Evangelism: Gospelizing the Gospel
In light of the comments on my last evangelism post, I thought I should elaborate a bit and take it one step further. The main concern I think after reading through the comments is two-fold. One, that evangelism has always existed using words. Which Tom you are right, I worded that poorly. The point I was trying to make was that evangelism it seems has been separated from our actions. So before when it was words and actions, now it seems like just words are ok. The second was by Dom, and he concludes that if you aren’t willing or acting upon the gospel this isn’t a sign of weakness it is a sign that you are not following Jesus.
Great comments. I think both help them strengthen my point. Noticeable in movements such as that with Ray Comfort and Kirk Cameron, evangelism has been separated from evangelism as a life. We train our students, our congregations how to defend the faith, argue people into the kingdom, but we fail at teaching them how to live the faith and love people. Obviously I’m making broad comments here. I’m not trying to pin every church down with these posts by any means. I still remember quite clearly growing up in church though how many people were telling me ways I could shut down the abortion, homosexuality and evolution debate. All so I could come out showing them the truth.
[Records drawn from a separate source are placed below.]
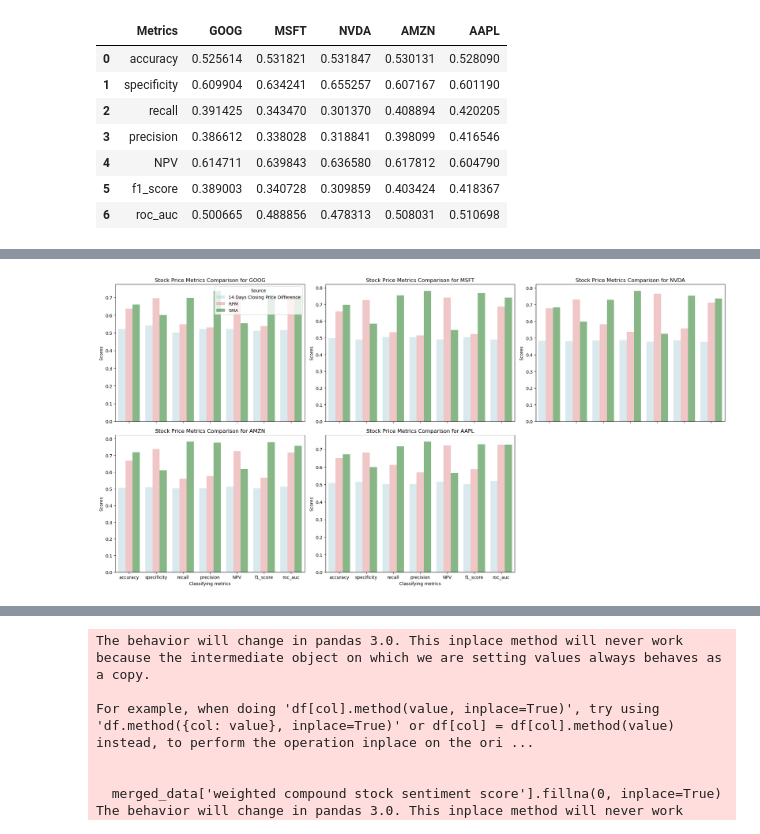
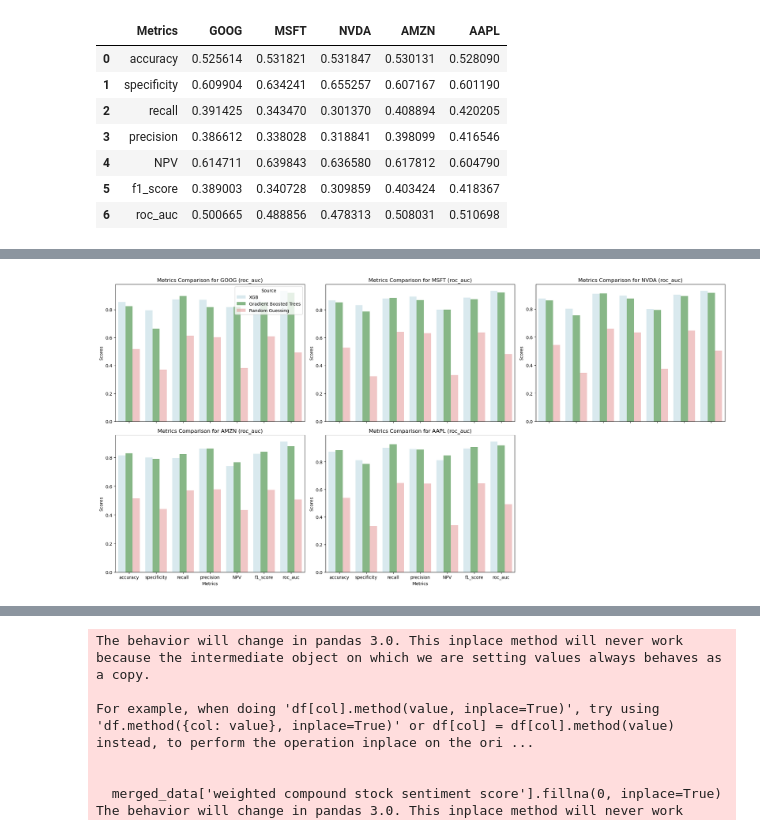
Before and after one commit to rishabhtyagi989/SIGNS_2024, a Jupyter notebook: portfolio_simulation.ipynb, the cells around one changed output, grey strips where cells are left out. Drawn from its saved outputs; the diff is of its cells as text; code cells hidden in the pictures.

```diff
--- a/portfolio_simulation.ipynb
+++ b/portfolio_simulation.ipynb
@@ -1117,5 +1190,4 @@ metric = "sma"
 # %%
-XGB_model_all_features = classify_sentiments_vs_metric_as_xgb_kfold(['GOOG'], results, interval_days, include_global_news=True, include_stock_news=True, include_volume=True, include_log_returns=True, include_rpm=True, include_volatility=True, include_trend= True, metric=metric)
-XGB_model_without_global_news = classify_sentiments_vs_metric_as_xgb_kfold(['GOOG'], results, interval_days, include_global_news=False, include_stock_news=True, include_volume=True, include_log_returns=True, include_rpm=True, include_volatility=True, include_trend= True, metric=metric)
-XGB_model_with_no_news= classify_sentiments_vs_metric_as_xgb_kfold(['GOOG'], results, interval_days, include_global_news=False, include_stock_news=False, include_volume=True, include_log_returns=True, include_rpm=True, include_volatility=True, include_trend= True, metric=metric)
+XGB_model_with_news = classify_sentiments_vs_metric_as_xgb(stock_symbols, results, interval_days, include_global_news=True, include_stock_news=True, include_volume=True, include_log_returns=False, include_rpm=False, include_volatility=False, include_trend=False, metric=metric)
+XGB_model_without_news = classify_sentiments_vs_metric_as_xgb(stock_symbols, results, interval_days, include_global_news=False, include_stock_news=False, include_volume=True, include_log_returns=False, include_rpm=False, include_volatility=False, include_trend=False, metric=metric)
 # %%
@@ -1328,0 +1257,5 @@ The difference in roc_auc for AAPL is statistically significant.
+# %%
+stock_symbols = ['GOOG', 'MSFT', 'NVDA','AMZN','AAPL']
+interval_days = 14
+decay_factor = 0.95
+results_for_models = compute_stock_sentiment_changes(stock_symbols, interval_days, decay_factor, start_date='2024-01-01', end_date='2024-09-27', include_volume=True, include_stock_news=True, include_global_news = True, include_log_returns=True, include_volatility=True, include_rpm=True, include_trend=True)
@@ -1328,0 +1334,8 @@ The difference in roc_auc for AAPL is statistically significant.
+# %%
+GB_model_with_all_features = classify_sentiments_vs_metric_as_gb(stock_symbols, results, interval_days=30, include_global_news=True,
+                                                               include_stock_news=True, include_volume=True, include_log_returns=True, include_rpm=True,
+                                                               include_volatility=True, include_trend=True, metric='sma')
+# %%
+XGB_model_with_all_features = classify_sentiments_vs_metric_as_xgb(stock_symbols, results, interval_days=14, include_global_news=True,
+                                                               include_stock_news=True, include_volume=True, include_log_returns=True, include_rpm=True,
+                                                               include_volatility=True, include_trend=True, metric='sma')
@@ -1329,15 +1353,13 @@ The difference in roc_auc for AAPL is statistically significant.
 # %%
-y_price_diff = classify_sentiments_vs_metric_as_xgb_kfold(stock_symbols, results, interval_days, include_global_news=True, include_stock_news=True, include_volume=True, metric='price_diff')[0]
-y_rpm = classify_sentiments_vs_metric_as_xgb_kfold(stock_symbols, results, interval_days, include_global_news=True, include_stock_news=True, include_volume=True, metric='rpm')[0]
-y_sma = classify_sentiments_vs_metric_as_xgb_kfold(stock_symbols, results, interval_days, include_global_news=True, include_stock_news=True, include_volume=True, metric='sma')[0]
+y_xgb = XGB_model_with_all_features[0]
+y_gb = GB_model_with_all_features[0]
+y_random = random_guess_baseline(stock_symbols, results, interval_days, 'sma')
 
+y_xgb['Source'] = 'XGB'
+y_gb['Source'] = 'Gradient Boosted Trees'
+y_random['Source'] = 'Random Guessing'
 
-y_rpm['Source'] = 'RPM'
-y_price_diff['Source'] = f'{interval_days} Days Closing Price Difference'
-y_sma['Source'] = 'SMA'
-
-
-combined_data = pd.concat([y_price_diff, y_rpm, y_sma])
+combined_data = pd.concat([y_xgb, y_gb, y_random])
 
 # Calculate the number of rows and columns for subplots
 n_symbols = len(stock_symbols)
@@ -1350,34 +1372,34 @@ fig, axes = plt.subplots(n_rows, n_cols, figsize=(20, 5 * n_rows), sharex=True)
 # Flatten axes to handle 1D indexing, and handle cases where axes are more than required
 axes = axes.flatten()
 
 for i, symbol in enumerate(stock_symbols):
     stock_data = combined_data[['Metrics', symbol, 'Source']].rename(columns={symbol: 'Score'})
 
     # Add a barplot to fill the boxes
     sns.barplot(
         x='Metrics', y='Score', hue='Source',
         data=stock_data,
         ax=axes[i],
-        palette={'RPM': 'lightcoral', f'{interval_days} Days Closing Price Difference': 'lightblue', 'SMA': 'green'},
+        palette={'Random Guessing': 'lightcoral', 'XGB': 'lightblue', 'Gradient Boosted Trees': 'green'},
         alpha=0.5  # Add transparency to bar plot
     )
 
     # Customize each subplot
-    axes[i].set_title(f'Stock Price Metrics Comparison for {symbol}')
+    axes[i].set_title(f'Metrics Comparison for {symbol} ({metric})')
     axes[i].set_ylabel('Scores')
-    axes[i].set_xlabel('Classifying metrics')
+    axes[i].set_xlabel('Metrics')
 
     # Add legend only to the first subplot
     if i == 0:
         axes[i].legend(title='Source', loc='upper right')
     else:
         axes[i].get_legend().remove()
 
 # Hide unused subplots (if any)
 for j in range(len(stock_symbols), len(axes)):
     axes[j].axis('off')
 
 plt.tight_layout()
 plt.show()
 # %% [output]
-[figure, old version]
+[figure, new version]
```
Also changed, not shown: parts of 49 cells of this notebook.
If I got lucky I would be made fun of and feel as if I was being persecuted for the faith, and then I could run back to my church family and tell them the story and they would be proud of me for not being ashamed.
Dr. Penner at Tyndale in our Greek class last year taught us something that has always stuck out to me. I’ll do my best at explaining it. The Greek word for that we translate into ‘preaching’ euaggelizo (v) comes from the root of the Greek word euaggelion(n) which means the gospel. The (v) and (n) are for verb and noun. He said that when euaggelizo (v) is translated its almost always translated into ‘preach’ (the Greek word is found all over the New Testament. But in actuality, it needs to be thought of as not preaching, but if the English language would allow me to make up a word, well allow Dr. Penner to make up a word, he would say it would more accurately be translated as gospelizing. This is once again, not to discredit words. They come of great value, but I think we need to realize that words alone aren’t and will not cut it.
Instead of just preaching the gospel its time that we start gospelizing the gospel. That sounds awfully redundant but it makes sense. The authors using this word as a verb knew that they weren’t just invoking people to run around and preaching. The authors that used this word knew that what they were saying was directly related to the word that meant the gospel. The authors were not saying to simply go preach. They were telling people to go and gospelize the gospel. This means bringing the good news to the ends of the earth, and sometimes the good news is a lot more than a sermon.